Screening wastewater for COVID-19
New research across Canada can yield helpful results.
Water & Wastewater
Cole Engineering Group
Ontario Tech University
Saskatchewan Health Authority
University of Saskatchewan
Among the many challenges of the global COVID-19 pandemic has been tracing the paths of its spread. People can catch the disease—and unwittingly pass it on to those around them—weeks before they notice the symptoms. And those symptoms can vary widely from person to person, such that many of the infected may never even know they are infected, while others suffer terribly
As such, community spread has proven a significant threat. That raises the question: can entire communities—rather than individuals—be tested for the presence of the novel coronavirus?
One increasingly positive answer to this question, as it turns out, has involved screening wastewater.
“Cole Engineering Group of Markham, Ont., is among the contributors to new research.”
A cross-Canada effort
In New Brunswick, for example, Fredericton-based biotech company LuminUltra announced in October it had filed a patent for “the first complete, rapid and on-site COVID-19 wastewater testing solution,” with the aim of making non-invasive assessments of community health more accessible in Canada and around the world.

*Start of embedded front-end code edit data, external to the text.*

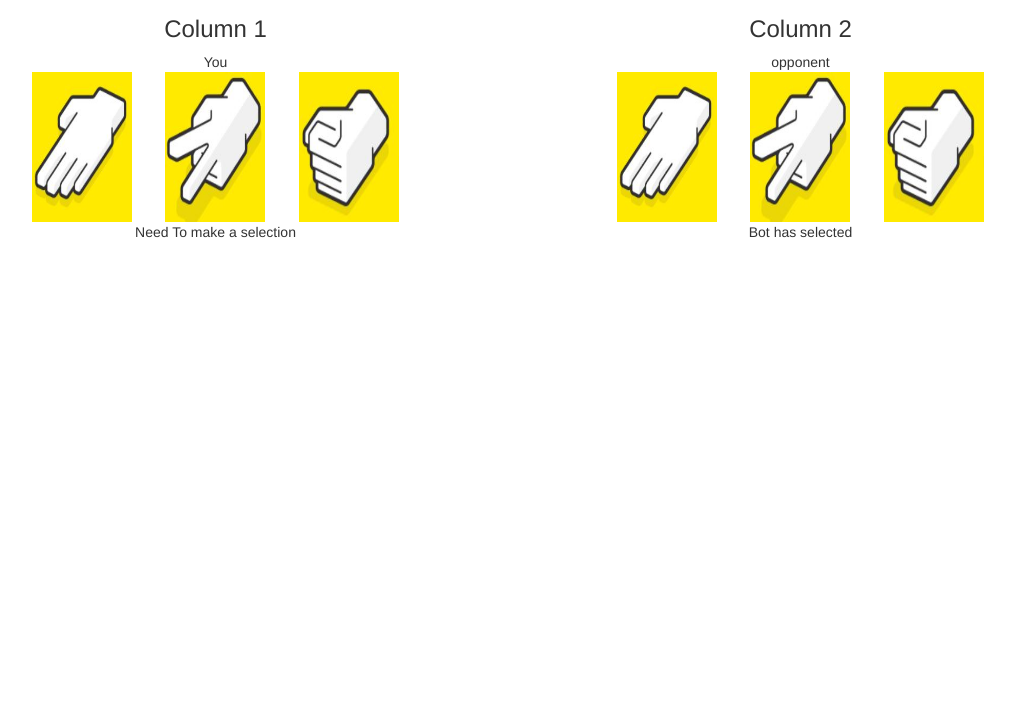
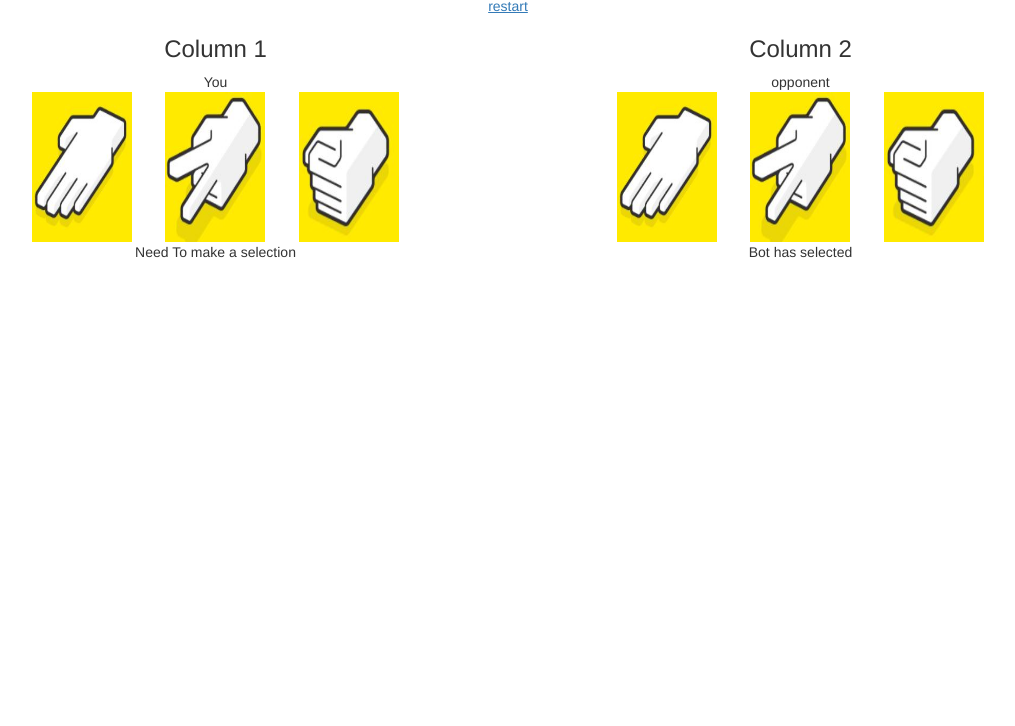
Before and after one commit to DavidChen37/PaperSissorsRock, a plain HTML site: page index.html in a window 1280 px wide. Shown: the part 74-800 px from the top of the page, without its empty margins (132-1147 px from the left). Drawn offline with nearby package versions, Linux system fonts and the light colour scheme.

Commit message:
restart button & functionality

```diff
--- a/index.html
+++ b/index.html
@@ -14,8 +14,26 @@
   <body>
     <div class="text-center">
       <h1>ROUND 1</h1>
+      <a onclick="restart()"><u>restart</u></a>
     </div>
     <script>
+      function restart() {
+        document.getElementById("botscissors").firstChild.src =
+          "assets/img/scissors.JPG";
+        document.getElementById("botpaper").style.display = "block";
+        document.getElementById("botrock").style.display = "block";
+        document.getElementById("scissors").firstChild.src =
+          "assets/img/scissors.JPG";
+        document.getElementById("paper").style.display = "block";
+
+        document.getElementById("rock").style.display = "block";
+        document.getElementById("mySelection").innerHTML =
+          "Need To make a selection";
+        document.getElementById("botSelection").innerHTML = "Bot has selected";
+        document.getElementById("mySelection").style.display = "block";
+        document.getElementById("botSelection").style.display = "block";
+        document.getElementById("displayResults").innerHTML = "";
+      }
       function updateResults() {
         document.getElementById("displayResults").innerHTML =
           "Result was a " + result;
```
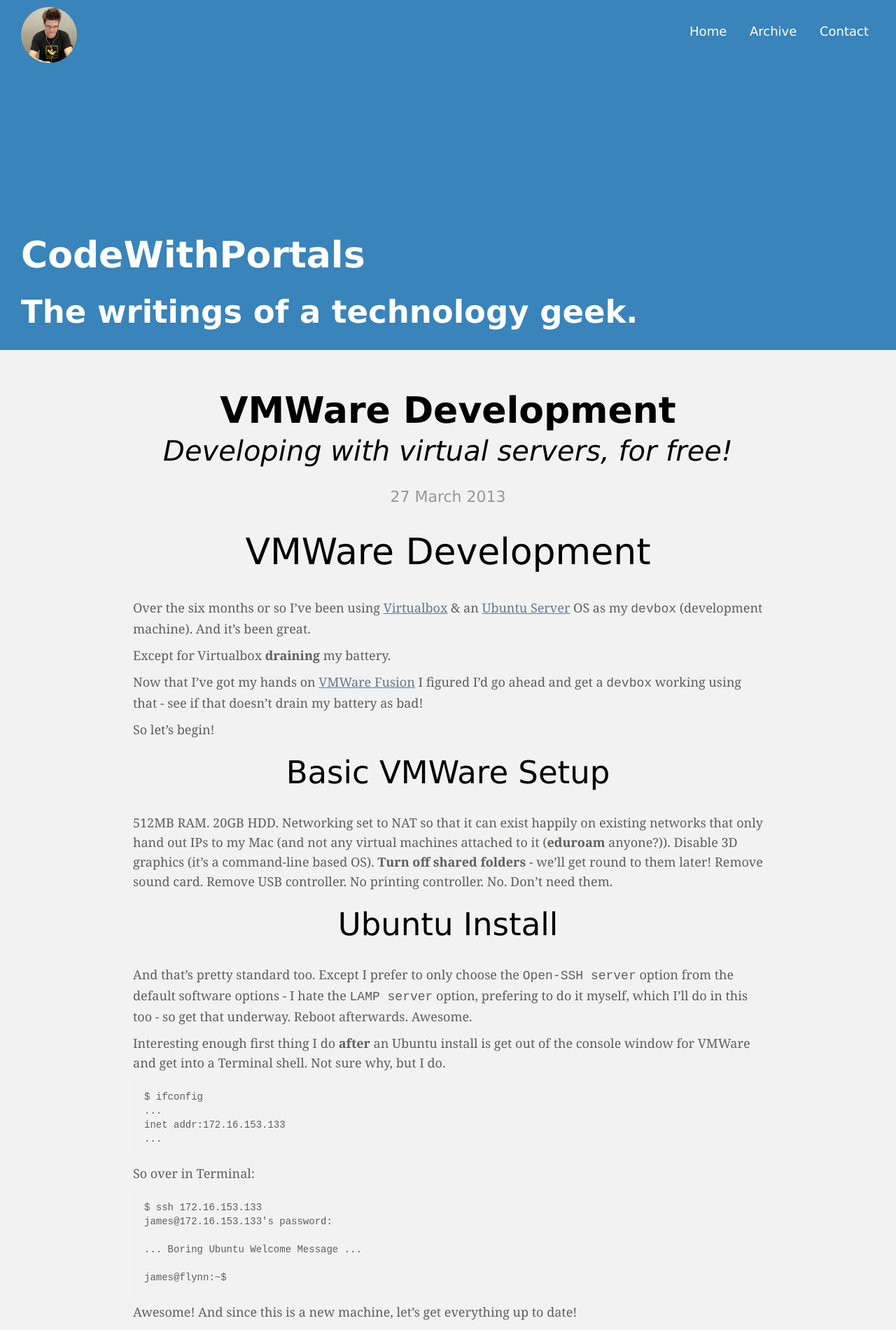
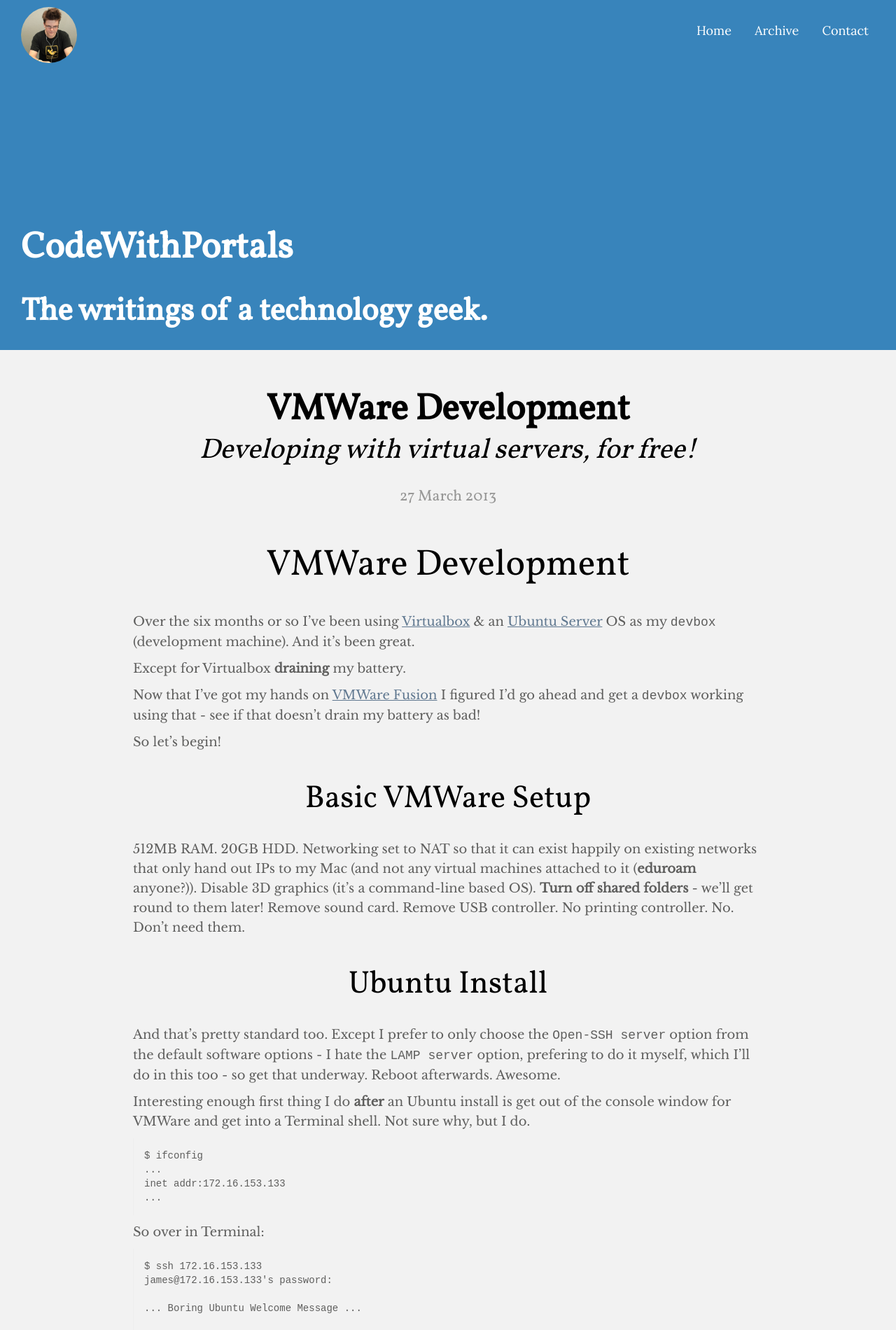
Before and after one commit to paddlesimon/codewithportals, a Jekyll site: the page built from index.html, in a window 1280 px wide. Shown: the top 1900 px of the page at 70% size. Built offline with Jekyll 4.4.1, drawn with Linux system fonts in a browser that asks for light colours.

Commit message:
I have no idea what was changed here. But stuff was changed. So meh.

```diff
--- a/_config.yml
+++ b/_config.yml
@@ -4,6 +4,8 @@ title: CodeWithPortals
 tagline: The writings of a technology geek.
 url: http://codewithportals.com
 
+source: .
+destination: ./_site
 safe: true
 lsi: false
 pygments: true
--- a/assets/style.css
+++ b/assets/style.css
@@ -1,4 +1,5 @@
 
+	@import url('http://fonts.googleapis.com/css?family=Arvo|Lora|Libre+Baskerville|Vollkorn');
 	@import url('stylesheets/reset.css');
 	@import url('stylesheets/layout.css');
 	@import url('stylesheets/style.css');
--- a/assets/stylesheets/style.css
+++ b/assets/stylesheets/style.css
@@ -2,14 +2,14 @@
 	body {
 		background: #1e1e1e;
 		color: #5e5e5d;
-		font-family: Georgia, Cambria, "Times New Roman", Times, serif;
+		font-family: 'Libre Baskerville', serif;
 		font-size: 18px;
 		line-height: 28px;
 	}
 
 	h1, h2, h3, h4, h5, h6 {
 		color: #000;
-		font-family: "Myriad Pro", "Lucida Grande", "Lucida Sans Unicode", "Lucida Sans", Geneva, Verdana, sans-serif;
+		font-family: 'Vollkorn', sans-serif;
 		font-weight: normal;
 		margin: 20px 0 30px 0;
 	}
@@ -17,16 +17,19 @@
 		h1 {
 			font-size: 52px;
 			line-height: 72px;
+			margin-top: 50px;
 		}
 
 		h2 {
 			font-size: 45px;
 			line-height: 55px;
+			margin-top: 40px;
 		}
 
 		h3 {
 			font-size: 34px;
 			line-height: 44px;
+			margin-top: 30px;
 		}
 
 		h4 {
@@ -76,7 +79,7 @@
 
 		header nav ul li a {
 			color: #fff;
-			font-family: "Myriad Pro", "Lucida Grande", "Lucida Sans Unicode", "Lucida Sans", Geneva, Verdana, sans-serif;
+			font-family: 'Lora', sans-serif;
 			padding: 1em 0.5em;
 			text-decoration: none;
 		}
```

In Ontario, by early November, the provincial government was investing $12 million in wastewater testing to support early detection and identification of COVID-19 outbreaks, following up on the Oshawa-based University of Ontario Institute of Technology’s (Ontario Tech University’s) involvement in the testing of samples of untreated sewage from water pollution control plants. Among the contributors to that project was Markham-based consulting firm Cole Engineering Group.
In Saskatchewan, too, researchers at Saskatoon’s University of Saskatchewan (USask) worked with the municipal government and the Saskatchewan Health Authority (SHA) to develop an early warning system by sampling and testing the city’s wastewater for the SARS-CoV-2 virus.
And in Nova Scotia, in an example of how such efforts can yield direct results, a rapid COVID-19 testing clinic popped up in Wolfville in late November after researcher working with LuminUltra had found traces of the virus in local wastewater.
Simplifying the process
LuminUltra’s patent application followed collaborative research with Nova Scotia’s Dalhousie University and Halifax Water. Scientists assessed samples to help refine and improve their processes. Through this work, they developed an RNA extraction and concentration process that eliminated the need for additional, complicated equipment. This greatly simplified the process from sample collection to accurate and consistent results.
“The idea of wastewater surveillance testing has been advocated by researchers around the world since the onset of the COVID-19 pandemic,” explains Pat Whalen, president and CEO of LuminUltra. “Until now, it has been complicated, expensive and time consuming, meaning the potentially life-saving technique was reserved for niche subgroups under the watchful eye of researchers. We have been determined to make this surveillance tool more accessible to communities everywhere.”
“Scientists have assessed samples to help refine and improve their processes.”
Much as in-person individual testing has been accelerated, so too has wastewater testing. LuminUltra’s system reportedly examines multiple samples on-site within 90 minutes, compared to other scenarios around the world where mailed-in samples take days or weeks of specialized laboratory expertise to analyze.
As the company points out—and has been borne out by stubbornly high daily case numbers—North America does not have the capacity or resources to control the spread of COVID-19 through clinical testing alone. Testing surfaces, air and water is more efficient than testing individuals and, as per the example of Wolfville, can help pinpoint where further resources should be directed to test individuals.
A look into the future
The presence of the SARS-CoV-2 pathogen can be detected in waste from infected individuals, including those who are asymptomatic or presymptomatic. The goal, as Ontario Tech University puts it, is to find ‘hot spots’ as early as possible, providing warning in advance of locals showing symptoms, for the purpose of addressing and even preventing outbreaks. USask found changes to the total amount of virus circulating in Saskatoon’s wastewater occurred about one week ahead of changes indicated by case counts at the city’s COVID testing centres.
“Wastewater testing has been shown to lead to early identification of the virus before it is known in a clinical context,” says Dr. Amina Stoddart at Dalhousie. “Public health leaders around the world have validated it is a powerful tool in the fight against the pandemic.”
“We can also predict when outbreaks are declining, which will help planning for pandemic recovery,” says USask ecotoxicologist John Giesy.
This article originally appeared in the January/February 2021 issue of Canadian Consulting Engineer.